- WORKING DATA:

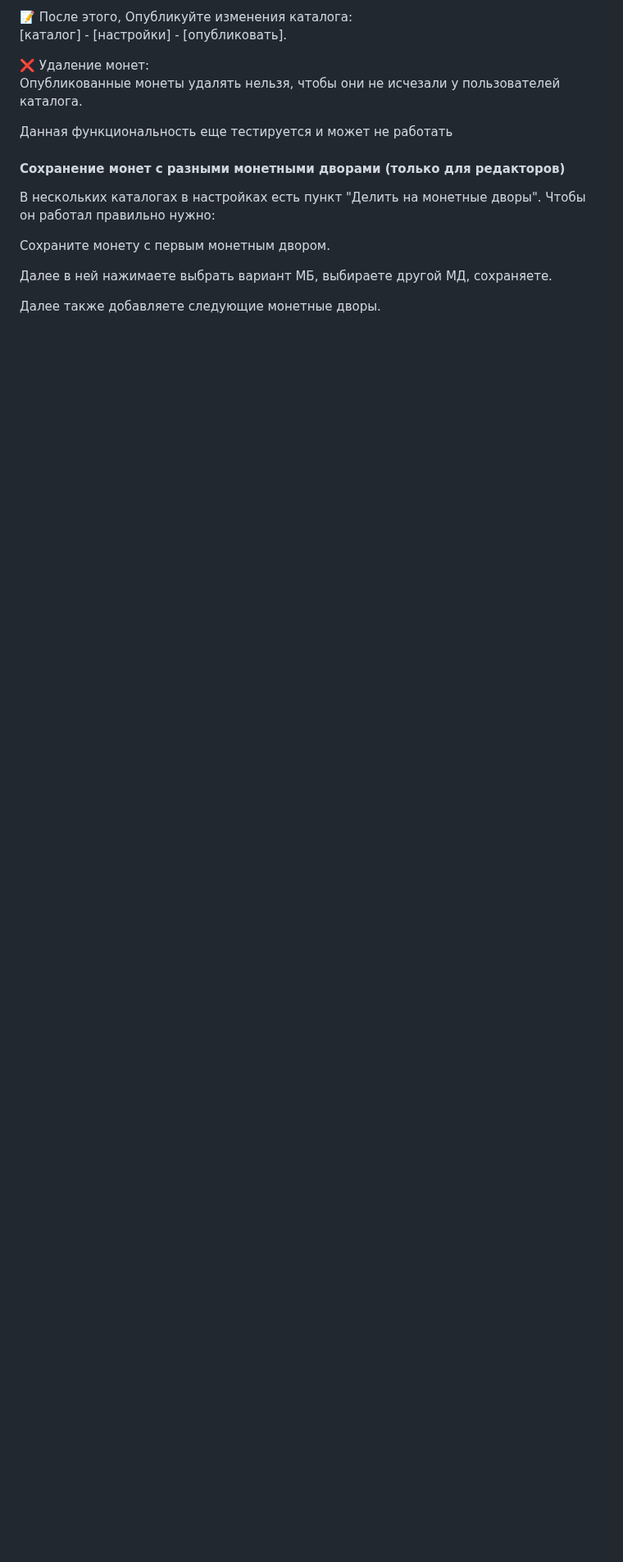
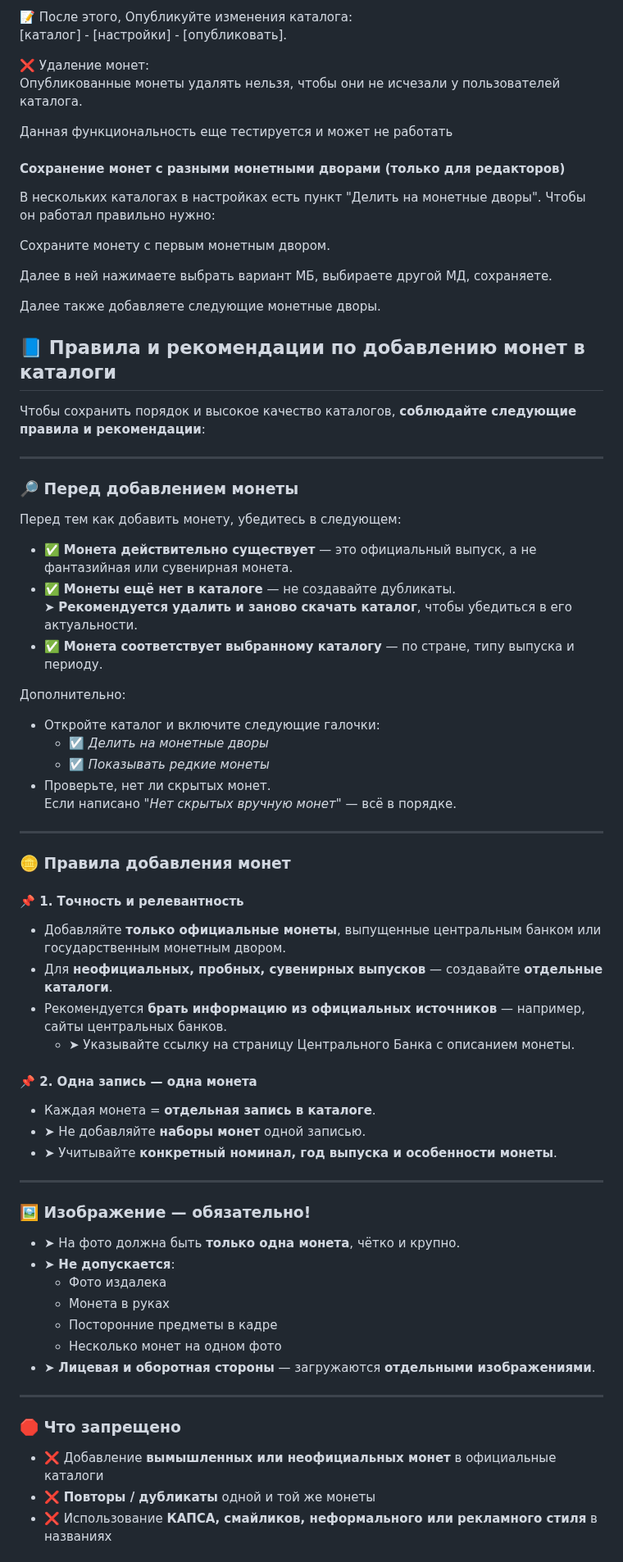
Before and after one commit to green-enoz/coins, a Markdown page: README.md, the part around one of its changes. Shown at 82% size. Rendered like a GitHub page; blank space fills up the shorter version.

```diff
--- a/README.md
+++ b/README.md
@@ -198,3 +199,64 @@
 Далее в ней нажимаете выбрать вариант МБ, выбираете другой МД, сохраняете.
 
 Далее также добавляете следующие монетные дворы.
+
+## <a id="rules">📘 Правила и рекомендации по добавлению монет в каталоги</a>
+
+Чтобы сохранить порядок и высокое качество каталогов, **соблюдайте следующие правила и рекомендации**:
+
+---
+
+### 🔎 Перед добавлением монеты
+
+Перед тем как добавить монету, убедитесь в следующем:
+
+- ✅ **Монета действительно существует** — это официальный выпуск, а не фантазийная или сувенирная монета.
+- ✅ **Монеты ещё нет в каталоге** — не создавайте дубликаты.
+  ➤ **Рекомендуется удалить и заново скачать каталог**, чтобы убедиться в его актуальности.
+- ✅ **Монета соответствует выбранному каталогу** — по стране, типу выпуска и периоду.
+
+Дополнительно:
+
+- Откройте каталог и включите следующие галочки:
+  - ☑️ *Делить на монетные дворы*
+  - ☑️ *Показывать редкие монеты*
+- Проверьте, нет ли скрытых монет.
+  Если написано _"Нет скрытых вручную монет"_ — всё в порядке.
+
+---
+
+### 🪙 Правила добавления монет
+
+#### 📌 1. Точность и релевантность
+
+- Добавляйте **только официальные монеты**, выпущенные центральным банком или государственным монетным двором.
+- Для **неофициальных, пробных, сувенирных выпусков** — создавайте **отдельные каталоги**.
+- Рекомендуется **брать информацию из официальных источников** — например, сайты центральных банков.
+  - ➤ Указывайте ссылку на страницу Центрального Банка с описанием монеты.
+
+#### 📌 2. Одна запись — одна монета
+
+- Каждая монета = **отдельная запись в каталоге**.
+- ➤ Не добавляйте **наборы монет** одной записью.
+- ➤ Учитывайте **конкретный номинал, год выпуска и особенности монеты**.
+
+---
+
+### 🖼️ Изображение — обязательно!
+
+- ➤ На фото должна быть **только одна монета**, чётко и крупно.
+- ➤ **Не допускается**:
+  - Фото издалека
+  - Монета в руках
+  - Посторонние предметы в кадре
+  - Несколько монет на одном фото
+- ➤ **Лицевая и оборотная стороны** — загружаются **отдельными изображениями**.
+
+---
+
+### 🛑 Что запрещено
+
+- ❌ Добавление **вымышленных или неофициальных монет** в официальные каталоги
+- ❌ **Повторы / дубликаты** одной и той же монеты
+- ❌ Использование **КАПСА, смайликов, неформального или рекламного стиля** в названиях
+
```
Also changed, not shown: other parts of README.md (+25 -11 lines).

- WHAT THE TASK REQUIRES:
Whenever a line in the listing above includes the word "одна", return that line.

- TASK RESULT:
+#### 📌 2. Одна запись — одна монета
+- ➤ На фото должна быть **только одна монета**, чётко и крупно.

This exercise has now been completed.